== Records provided ==

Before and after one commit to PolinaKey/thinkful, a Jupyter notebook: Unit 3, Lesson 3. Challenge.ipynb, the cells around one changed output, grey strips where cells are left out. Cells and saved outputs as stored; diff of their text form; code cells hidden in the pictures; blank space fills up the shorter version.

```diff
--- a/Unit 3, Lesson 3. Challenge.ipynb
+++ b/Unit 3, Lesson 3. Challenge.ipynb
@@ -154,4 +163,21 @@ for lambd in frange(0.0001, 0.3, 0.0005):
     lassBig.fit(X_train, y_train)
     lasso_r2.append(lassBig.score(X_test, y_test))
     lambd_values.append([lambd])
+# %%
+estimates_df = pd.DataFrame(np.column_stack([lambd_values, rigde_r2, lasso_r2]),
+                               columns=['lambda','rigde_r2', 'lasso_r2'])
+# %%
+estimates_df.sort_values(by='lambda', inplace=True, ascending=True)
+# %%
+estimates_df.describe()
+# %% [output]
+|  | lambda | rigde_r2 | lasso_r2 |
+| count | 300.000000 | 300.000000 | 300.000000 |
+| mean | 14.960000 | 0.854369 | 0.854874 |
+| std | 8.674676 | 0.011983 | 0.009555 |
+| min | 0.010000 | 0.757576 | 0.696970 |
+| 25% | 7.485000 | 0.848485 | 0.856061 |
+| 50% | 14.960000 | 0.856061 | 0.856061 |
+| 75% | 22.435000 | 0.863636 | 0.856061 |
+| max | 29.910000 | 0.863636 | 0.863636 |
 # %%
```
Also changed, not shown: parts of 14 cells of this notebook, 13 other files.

===

▶ Task objective
Among the lines of the listing above, which ones hold "Unit"? Copy them.

▶ Answer area
Before and after one commit to PolinaKey/thinkful, a Jupyter notebook: Unit 3, Lesson 3. Challenge.ipynb, the cells around one changed output, grey strips where cells are left out. Cells and saved outputs as stored; diff of their text form; code cells hidden in the pictures; blank space fills up the shorter version.
--- a/Unit 3, Lesson 3. Challenge.ipynb
+++ b/Unit 3, Lesson 3. Challenge.ipynb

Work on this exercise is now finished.